= WHAT TO PRODUCE =
All the entries need to be duplicated exactly, with the pictures omitted.

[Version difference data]
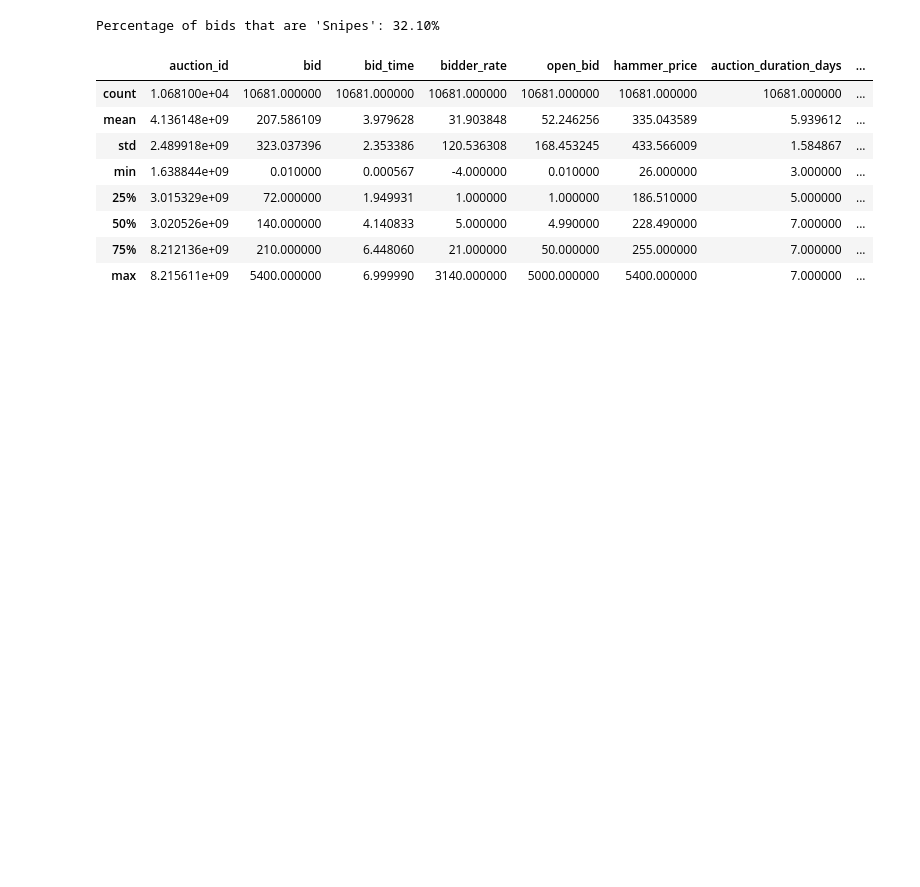
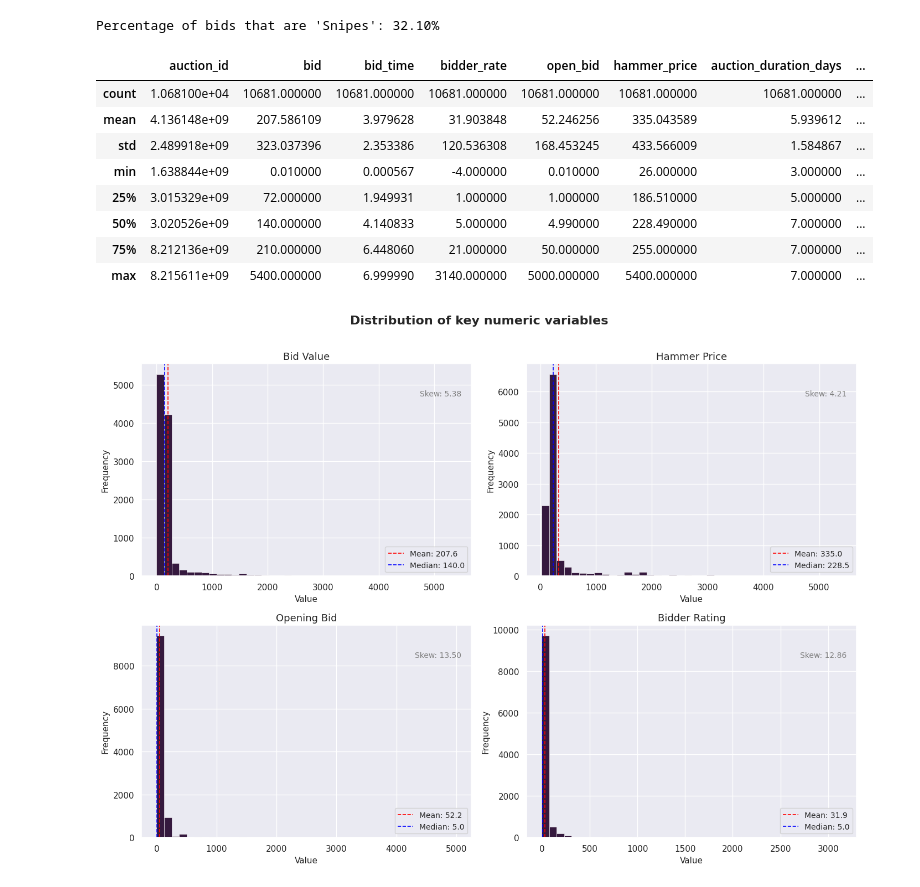
Before and after one commit to IreneGrisenti/Online_Auction_Analysis, a Jupyter notebook: notebooks/analysis.ipynb, the cells around one changed output. Drawn from its saved outputs; the diff is of its cells as text; code cells hidden in the pictures; blank space fills up the shorter version.

Commit message:
viz of distribution of numerical, grouped data by auction

```diff
--- a/notebooks/analysis.ipynb
+++ b/notebooks/analysis.ipynb
@@ -131,7 +131,7 @@ Length: 3, dtype: str
 ['3 day auction', '5 day auction', '7 day auction']
 Length: 3, dtype: str
 # %%
-auction_df_clean["auction_duration_days"] = auction_df_clean["auction_type"].str.extract("(\d+)").astype(int)
+auction_df_clean["auction_duration_days"] = auction_df_clean["auction_type"].str.extract(r"(\d+)").astype(int)
 
 auction_df_clean["relative_bid_time"] = auction_df_clean["bid_time"] / auction_df_clean["auction_duration_days"]
 
@@ -145,10 +145,6 @@ auction_df_clean.head(3)
 # Adding bid momentum for each auction
 auction_df_clean = auction_df_clean.sort_values(["auction_id", "bid_time"])
 auction_df_clean["bid_increment"] = auction_df_clean.groupby("auction_id")["bid"].diff().fillna(0)
-
-
-# Calculating price realization
-auction_df_clean["realization_ratio"] = auction_df_clean["hammer_price"] / auction_df_clean["open_bid"]
 
 
 # Flagging winner
@@ -174,3 +170,40 @@ auction_df_clean.describe()
 | 50% | 3.020526e+09 | 140.000000 | 4.140833 | 5.000000 | 4.990000 | 228.490000 | 7.000000 | ... |
 | 75% | 8.212136e+09 | 210.000000 | 6.448060 | 21.000000 | 50.000000 | 255.000000 | 7.000000 | ... |
 | max | 8.215611e+09 | 5400.000000 | 6.999990 | 3140.000000 | 5000.000000 | 5400.000000 | 7.000000 | ... |
+# %%
+fig1, axes = plt.subplots(2, 2, figsize=(14, 10))
+fig1.suptitle("Distribution of key numeric variables", fontsize=16, fontweight="bold", y=1.01)
+
+cols = {
+    "bid": "Bid Value",
+    "hammer_price": "Hammer Price",
+    "open_bid": "Opening Bid",
+    "bidder_rate": "Bidder Rating"
+}
+
+for ax, (col, label) in zip(axes.flatten(), cols.items()):
+    data = auction_df_clean[col]
+
+    ax.hist(data, bins=40, edgecolor="white", linewidth=0.4)
+    ax.axvline(data.mean(), color="red", linestyle="--", linewidth=1.2, label=f"Mean: {data.mean():.1f}")
+    ax.axvline(data.median(), color="blue", linestyle="--", linewidth=1.2, label=f"Median: {data.median():.1f}")
+
+    ax.set_title(label, fontsize=13)
+    ax.set_xlabel("Value", fontsize=11)
+    ax.set_ylabel("Frequency", fontsize=11)
+    ax.legend(fontsize=10)
+
+    skew = data.skew()
+    ax.text(
+        0.97, 0.85,
+        f"Skew: {skew:.2f}",
+        transform=ax.transAxes,
+        ha="right", fontsize=10,
+        color="gray"
+    )
+
+plt.tight_layout()
+plt.savefig("../img/01_distributions.png", dpi=150, bbox_inches="tight")
+plt.show()
+# %% [output]
+[figure, added]
```
Also changed, not shown: parts of 6 cells of this notebook, 2 other files.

= SOLUTION TO THE EXERCISE =
Before and after one commit to IreneGrisenti/Online_Auction_Analysis, a Jupyter notebook: notebooks/analysis.ipynb, the cells around one changed output. Drawn from its saved outputs; the diff is of its cells as text; code cells hidden in the pictures; blank space fills up the shorter version.

Commit message:
viz of distribution of numerical, grouped data by auction

```diff
--- a/notebooks/analysis.ipynb
+++ b/notebooks/analysis.ipynb
@@ -131,7 +131,7 @@ Length: 3, dtype: str
 ['3 day auction', '5 day auction', '7 day auction']
 Length: 3, dtype: str
 # %%
-auction_df_clean["auction_duration_days"] = auction_df_clean["auction_type"].str.extract("(\d+)").astype(int)
+auction_df_clean["auction_duration_days"] = auction_df_clean["auction_type"].str.extract(r"(\d+)").astype(int)
 
 auction_df_clean["relative_bid_time"] = auction_df_clean["bid_time"] / auction_df_clean["auction_duration_days"]
 
@@ -145,10 +145,6 @@ auction_df_clean.head(3)
 # Adding bid momentum for each auction
 auction_df_clean = auction_df_clean.sort_values(["auction_id", "bid_time"])
 auction_df_clean["bid_increment"] = auction_df_clean.groupby("auction_id")["bid"].diff().fillna(0)
-
-
-# Calculating price realization
-auction_df_clean["realization_ratio"] = auction_df_clean["hammer_price"] / auction_df_clean["open_bid"]
 
 
 # Flagging winner
@@ -174,3 +170,40 @@ auction_df_clean.describe()
 | 50% | 3.020526e+09 | 140.000000 | 4.140833 | 5.000000 | 4.990000 | 228.490000 | 7.000000 | ... |
 | 75% | 8.212136e+09 | 210.000000 | 6.448060 | 21.000000 | 50.000000 | 255.000000 | 7.000000 | ... |
 | max | 8.215611e+09 | 5400.000000 | 6.999990 | 3140.000000 | 5000.000000 | 5400.000000 | 7.000000 | ... |
+# %%
+fig1, axes = plt.subplots(2, 2, figsize=(14, 10))
+fig1.suptitle("Distribution of key numeric variables", fontsize=16, fontweight="bold", y=1.01)
+
+cols = {
+    "bid": "Bid Value",
+    "hammer_price": "Hammer Price",
+    "open_bid": "Opening Bid",
+    "bidder_rate": "Bidder Rating"
+}
+
+for ax, (col, label) in zip(axes.flatten(), cols.items()):
+    data = auction_df_clean[col]
+
+    ax.hist(data, bins=40, edgecolor="white", linewidth=0.4)
+    ax.axvline(data.mean(), color="red", linestyle="--", linewidth=1.2, label=f"Mean: {data.mean():.1f}")
+    ax.axvline(data.median(), color="blue", linestyle="--", linewidth=1.2, label=f"Median: {data.median():.1f}")
+
+    ax.set_title(label, fontsize=13)
+    ax.set_xlabel("Value", fontsize=11)
+    ax.set_ylabel("Frequency", fontsize=11)
+    ax.legend(fontsize=10)
+
+    skew = data.skew()
+    ax.text(
+        0.97, 0.85,
+        f"Skew: {skew:.2f}",
+        transform=ax.transAxes,
+        ha="right", fontsize=10,
+        color="gray"
+    )
+
+plt.tight_layout()
+plt.savefig("../img/01_distributions.png", dpi=150, bbox_inches="tight")
+plt.show()
+# %% [output]
+[figure, added]
```
Also changed, not shown: parts of 6 cells of this notebook, 2 other files.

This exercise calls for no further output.